Brownlow medallist Matt Priddis says West Coast will be bracing themselves for a manic Western Bulldogs outfit when the two AFL sides lock horns in Thursday night’s elimination final at Domain Stadium.
The Bulldogs started the season in scintillating fashion, winning 12 of their first 16 games.
But they’ve limped to the line since then, losing to St Kilda, Geelong, and Fremantle in their past six matches.
A 20-point loss to lowly Fremantle was particularly alarming, with most pundits now writing off their flag chances.
But with up to five stars set to return for the Bulldogs on Thursday night, Priddis said the Eagles were expecting a fierce contest.
“The first 18 weeks of the year, they were the best contested ball winning team – No.1 for pressure,” Priddis said.
“So we’re planning for them to get back to their best, manic pressure.”
The Bulldogs are set to be bolstered by the return of Tom Liberatore (ankle), Easton Wood (ankle), Jordan Roughead (calf), and Jack Macrae (hamstring) from injury.
And forward Jake Stringer appears certain to earn a recall following two solid hitouts in the VFL.
The Eagles are expected to name ruckman Scott Lycett despite his ongoing battle with a left knee injury.

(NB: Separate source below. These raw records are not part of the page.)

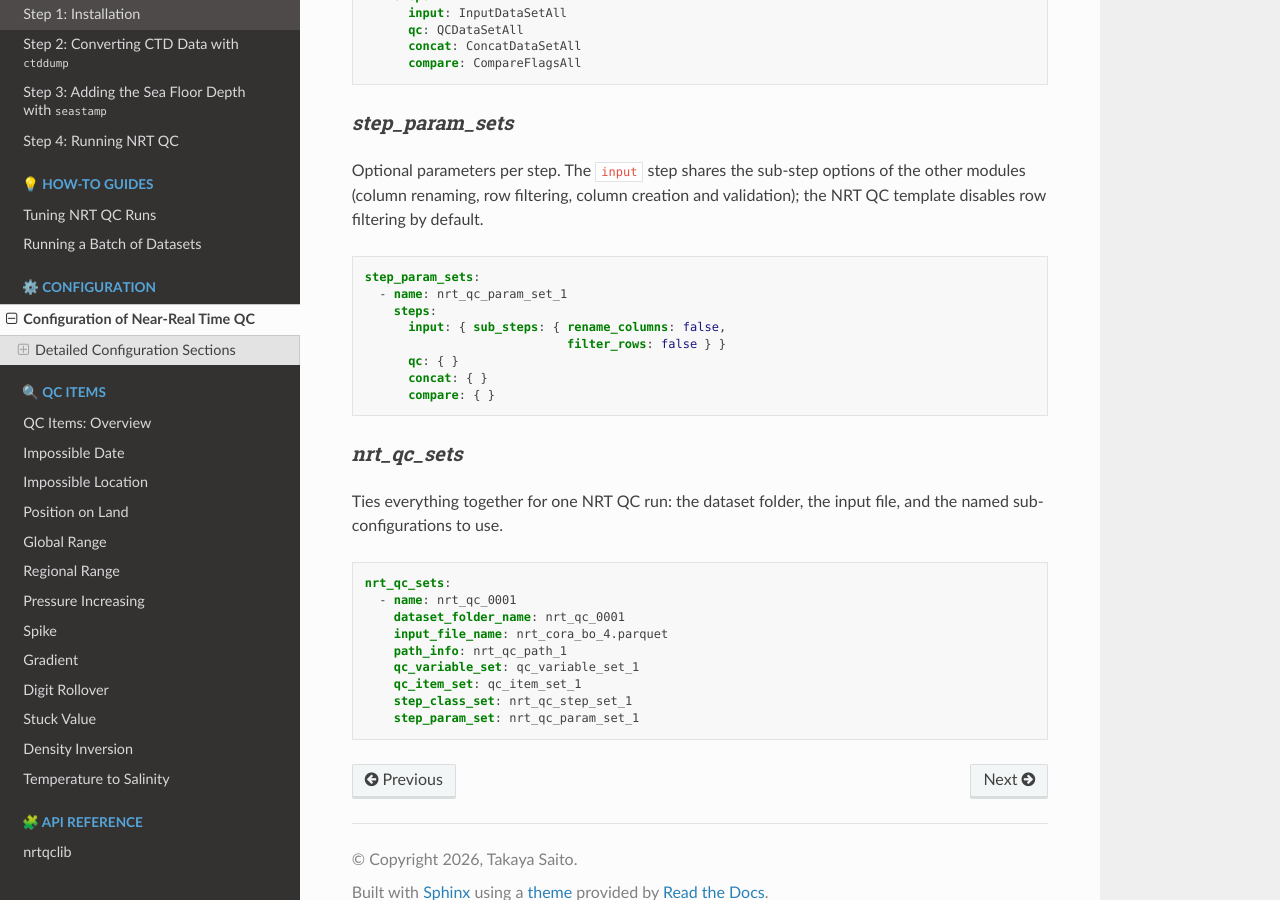
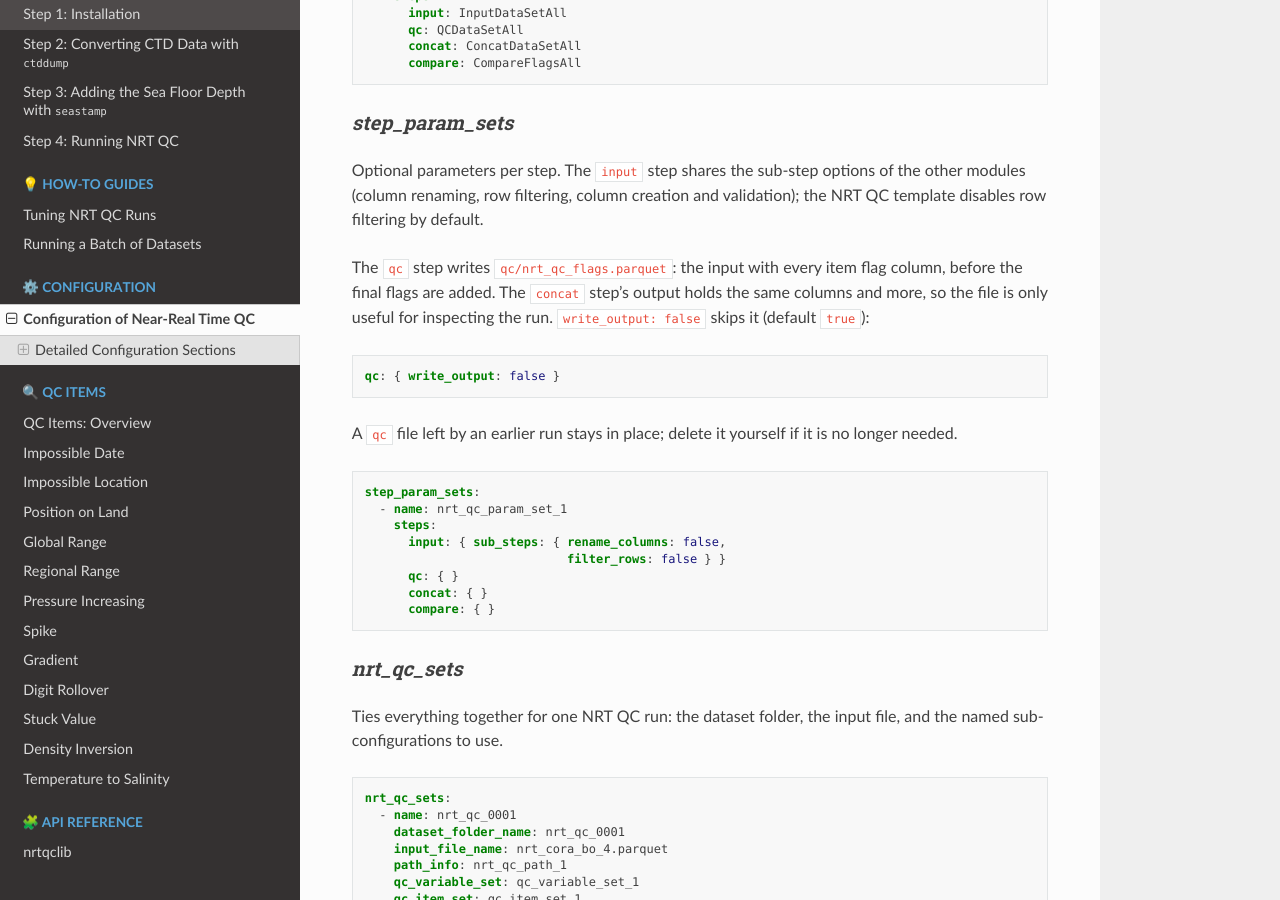
Before and after one commit to AIQC-Hub/nrtqclib, a Sphinx documentation site: the page built from docs/source/configuration/nrtqc.rst, in a window 1280 px wide and 900 px high, scrolled down 3915 px. Built offline with Sphinx 7.4.7 and the Read the Docs theme 3.1.0, drawn with Linux system fonts in a browser that asks for light colours.

Commit message:
Add qc write_output option and correct the qc file description
qc: { write_output: false } in step_param_sets skips the intermediate
qc/nrt_qc_flags.parquet, whose columns the nrt_qc output already holds.
The default keeps writing it. The tutorial said the file holds only the
item flags; it also holds every input column.

Co-Authored-By: Claude Opus 5.5 <noreply@anthropic.com>

```diff
--- a/docs/source/configuration/nrtqc.rst
+++ b/docs/source/configuration/nrtqc.rst
@@ -201,6 +201,18 @@ Optional parameters per step. The ``input`` step shares the sub-step options
 of the other modules (column renaming, row filtering, column creation and
 validation); the NRT QC template disables row filtering by default.
 
+The ``qc`` step writes ``qc/nrt_qc_flags.parquet``: the input with every item
+flag column, before the final flags are added. The ``concat`` step's output
+holds the same columns and more, so the file is only useful for inspecting
+the run. ``write_output: false`` skips it (default ``true``):
+
+.. code-block:: yaml
+
+   qc: { write_output: false }
+
+A ``qc`` file left by an earlier run stays in place; delete it yourself if it
+is no longer needed.
+
 .. code-block:: yaml
 
    step_param_sets:
```
Also changed, not shown: CHANGELOG.md (+5 -0 lines), README.md (+1 -1 lines), docs/source/tutorial/running_nrt_qc.rst (+6 -1 lines), 6 other files.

In contrast to the Bulldogs, West Coast enter the finals in the hottest of form after disposing of premiership hopefuls GWS, Hawthorn, and Adelaide in their past three matches.
Even the loss of star ruckman Nic Naitanui failed to halt the Eagles’ charge, although their sixth-placed finish means there’ll be no margin for error during the finals.
Under the current finals format, no team has won the flag from outside the top four.
But Priddis said the Eagles believed they had the potential to buck that trend.
“I think this year it can be done,” Priddis said.
“It’s been one of those years where it’s been so even. You saw Adelaide go from second to fifth in one week.
“The week off going into finals, it takes away a bit of the advantage the top two sides get by winning that first week. Everyone’s going in pretty fresh. That will be enough to shake it up.”
Priddis has played just nine finals matches during his decorated 218-game, 11-season career and the 31-year-old is urging his teammates to treasure the opportunity they’ve got ahead of them.
“When you look at your career, any finals win is a career highlight. They are very special moments,” Priddis said.